The 2019 Jetta is a car Volkswagen really needs to get right. Last year, it was VW's best-selling model in America by a wide margin. And although the new Tiguan and Atlas have been propelled ahead so far this year by America's crossover obsession, the Jetta is still VW's best-selling car, beating the Passat and the Golf. Put simply, the new Jetta has got to be good.
How do Kia's and VW's bestsellers stack up?
Out of 6.23 million global sales last year, the U.S. was a drop in the bucket. VW is bent on changing that.

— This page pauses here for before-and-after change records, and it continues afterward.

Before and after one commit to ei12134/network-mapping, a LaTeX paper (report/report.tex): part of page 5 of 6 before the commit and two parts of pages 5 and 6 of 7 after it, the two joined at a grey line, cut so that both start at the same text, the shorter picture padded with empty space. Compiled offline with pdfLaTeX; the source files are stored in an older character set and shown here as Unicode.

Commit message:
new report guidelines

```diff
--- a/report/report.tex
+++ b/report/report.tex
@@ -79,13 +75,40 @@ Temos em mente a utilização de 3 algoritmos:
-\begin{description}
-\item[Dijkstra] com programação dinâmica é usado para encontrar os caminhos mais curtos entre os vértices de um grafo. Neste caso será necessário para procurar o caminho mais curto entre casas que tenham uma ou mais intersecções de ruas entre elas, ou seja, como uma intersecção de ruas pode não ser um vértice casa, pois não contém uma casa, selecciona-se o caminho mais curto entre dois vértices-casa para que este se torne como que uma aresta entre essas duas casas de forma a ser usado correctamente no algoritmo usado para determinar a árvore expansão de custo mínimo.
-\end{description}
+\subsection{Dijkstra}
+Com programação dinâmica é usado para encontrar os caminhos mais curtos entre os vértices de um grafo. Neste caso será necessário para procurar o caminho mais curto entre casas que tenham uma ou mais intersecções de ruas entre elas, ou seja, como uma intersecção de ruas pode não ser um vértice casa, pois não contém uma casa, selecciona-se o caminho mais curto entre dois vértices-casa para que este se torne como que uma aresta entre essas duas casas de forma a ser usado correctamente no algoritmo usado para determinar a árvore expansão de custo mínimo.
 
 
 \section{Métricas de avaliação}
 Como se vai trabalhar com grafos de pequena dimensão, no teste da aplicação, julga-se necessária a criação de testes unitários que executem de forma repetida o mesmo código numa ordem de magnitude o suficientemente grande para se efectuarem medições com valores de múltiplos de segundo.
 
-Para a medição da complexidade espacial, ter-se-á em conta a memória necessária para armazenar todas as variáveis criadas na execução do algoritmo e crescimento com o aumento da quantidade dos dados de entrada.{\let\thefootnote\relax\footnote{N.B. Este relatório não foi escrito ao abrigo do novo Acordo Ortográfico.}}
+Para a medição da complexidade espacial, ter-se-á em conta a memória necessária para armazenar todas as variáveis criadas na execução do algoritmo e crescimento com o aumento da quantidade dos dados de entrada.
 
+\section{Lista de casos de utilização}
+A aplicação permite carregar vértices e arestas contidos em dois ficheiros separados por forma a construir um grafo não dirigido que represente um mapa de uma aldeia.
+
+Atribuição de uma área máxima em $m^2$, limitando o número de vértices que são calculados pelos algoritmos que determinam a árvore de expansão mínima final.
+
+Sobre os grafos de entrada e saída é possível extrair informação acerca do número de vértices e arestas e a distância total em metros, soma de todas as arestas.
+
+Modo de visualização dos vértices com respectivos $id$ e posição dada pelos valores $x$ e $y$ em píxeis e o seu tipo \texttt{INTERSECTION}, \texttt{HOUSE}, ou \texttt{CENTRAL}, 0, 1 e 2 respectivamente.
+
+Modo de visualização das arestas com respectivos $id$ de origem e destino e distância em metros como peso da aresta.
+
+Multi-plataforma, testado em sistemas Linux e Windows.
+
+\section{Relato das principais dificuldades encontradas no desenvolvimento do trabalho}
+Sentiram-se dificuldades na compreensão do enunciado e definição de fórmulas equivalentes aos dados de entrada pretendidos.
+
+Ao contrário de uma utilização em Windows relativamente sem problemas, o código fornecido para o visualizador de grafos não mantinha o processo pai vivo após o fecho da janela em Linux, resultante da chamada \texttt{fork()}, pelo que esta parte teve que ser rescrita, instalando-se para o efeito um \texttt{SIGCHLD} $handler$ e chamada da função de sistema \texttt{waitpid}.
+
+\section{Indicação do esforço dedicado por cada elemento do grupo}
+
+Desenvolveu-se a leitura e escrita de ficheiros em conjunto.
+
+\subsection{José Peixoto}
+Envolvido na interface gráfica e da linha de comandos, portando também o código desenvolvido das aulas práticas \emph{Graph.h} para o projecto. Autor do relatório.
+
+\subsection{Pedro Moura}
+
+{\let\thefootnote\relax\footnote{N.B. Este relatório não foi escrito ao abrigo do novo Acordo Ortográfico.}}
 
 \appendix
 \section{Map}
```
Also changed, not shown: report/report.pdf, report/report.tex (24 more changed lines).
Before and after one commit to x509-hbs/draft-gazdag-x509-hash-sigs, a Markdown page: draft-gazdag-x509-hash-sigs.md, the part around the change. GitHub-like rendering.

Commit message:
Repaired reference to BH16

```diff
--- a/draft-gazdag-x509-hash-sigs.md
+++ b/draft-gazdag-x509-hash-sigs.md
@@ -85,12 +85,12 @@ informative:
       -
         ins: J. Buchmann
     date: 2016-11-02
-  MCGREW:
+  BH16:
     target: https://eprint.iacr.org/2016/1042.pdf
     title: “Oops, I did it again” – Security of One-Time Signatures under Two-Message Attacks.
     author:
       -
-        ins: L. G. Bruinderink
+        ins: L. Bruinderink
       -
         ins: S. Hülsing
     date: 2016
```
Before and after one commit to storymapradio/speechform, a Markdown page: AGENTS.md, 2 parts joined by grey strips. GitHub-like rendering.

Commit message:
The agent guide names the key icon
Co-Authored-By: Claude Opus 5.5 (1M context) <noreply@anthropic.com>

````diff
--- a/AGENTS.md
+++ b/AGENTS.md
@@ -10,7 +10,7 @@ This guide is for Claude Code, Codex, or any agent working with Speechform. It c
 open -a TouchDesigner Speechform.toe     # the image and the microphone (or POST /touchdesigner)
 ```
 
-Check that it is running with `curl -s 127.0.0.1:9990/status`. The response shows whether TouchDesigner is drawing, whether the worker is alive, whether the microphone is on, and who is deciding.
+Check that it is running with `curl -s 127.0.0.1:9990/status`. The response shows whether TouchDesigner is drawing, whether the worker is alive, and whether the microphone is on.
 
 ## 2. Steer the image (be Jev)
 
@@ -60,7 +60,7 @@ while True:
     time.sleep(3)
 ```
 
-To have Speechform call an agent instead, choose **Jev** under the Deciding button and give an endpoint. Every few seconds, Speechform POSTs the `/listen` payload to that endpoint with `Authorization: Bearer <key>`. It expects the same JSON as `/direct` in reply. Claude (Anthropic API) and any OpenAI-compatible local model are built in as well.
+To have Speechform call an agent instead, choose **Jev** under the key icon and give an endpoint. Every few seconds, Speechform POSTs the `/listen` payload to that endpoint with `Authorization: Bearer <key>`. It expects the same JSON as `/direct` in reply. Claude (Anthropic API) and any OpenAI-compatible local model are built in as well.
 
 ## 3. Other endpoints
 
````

Volkswagen has revealed its 2019 Jetta at the Detroit Auto Show. The all new Jetta will get a new techy package for the 2018 year. It will be built on the MQB platform and will feature a digital cockpit with driver assistance features. Here is more coverage of NAIAS 2018.
Will the Jetta return to its roots as a Golf with a trunk? We head to Arizona to find out.
The Fast Lane Car attempts to trick a 2011 Volkswagen Jetta TDI into its emissions defeat mode over two dyno runs. It isn't clear cheat mode is actually active, but a power drop is detected from one run to the next.
Volkswagen says it is planning more aggressive, market-specific designs for the US, since the conservative look that has made the brand a huge seller in Europe and China hasn't had the same results here.
Volkswagen has offered up the lightest of refreshes on its Jetta for 2015, making subtle styling tweaks to the front, rear and interior while adding a few doses of new equipment. One of the biggest tweaks is the new, 2.0-liter TDI engine, which is now more efficient, returning 45 miles per gallon on the freeway (compared to 42 mpg on the 2014 model) while retaining the previous engine's 236 pound-feet of torque.
LeMons racing is a wonderful example that setting limits can actually breed creativity. The series mandates that all entries must cost $500, not counting safety equipment, and that cap forces teams to be ingenious in how they build a racecar. Take for example this diesel-powered Porsche 911, which its creators have dubbed Ferkel the Nein-11, that will be racing in the Sears Pointless race this weekend in Sonoma, California.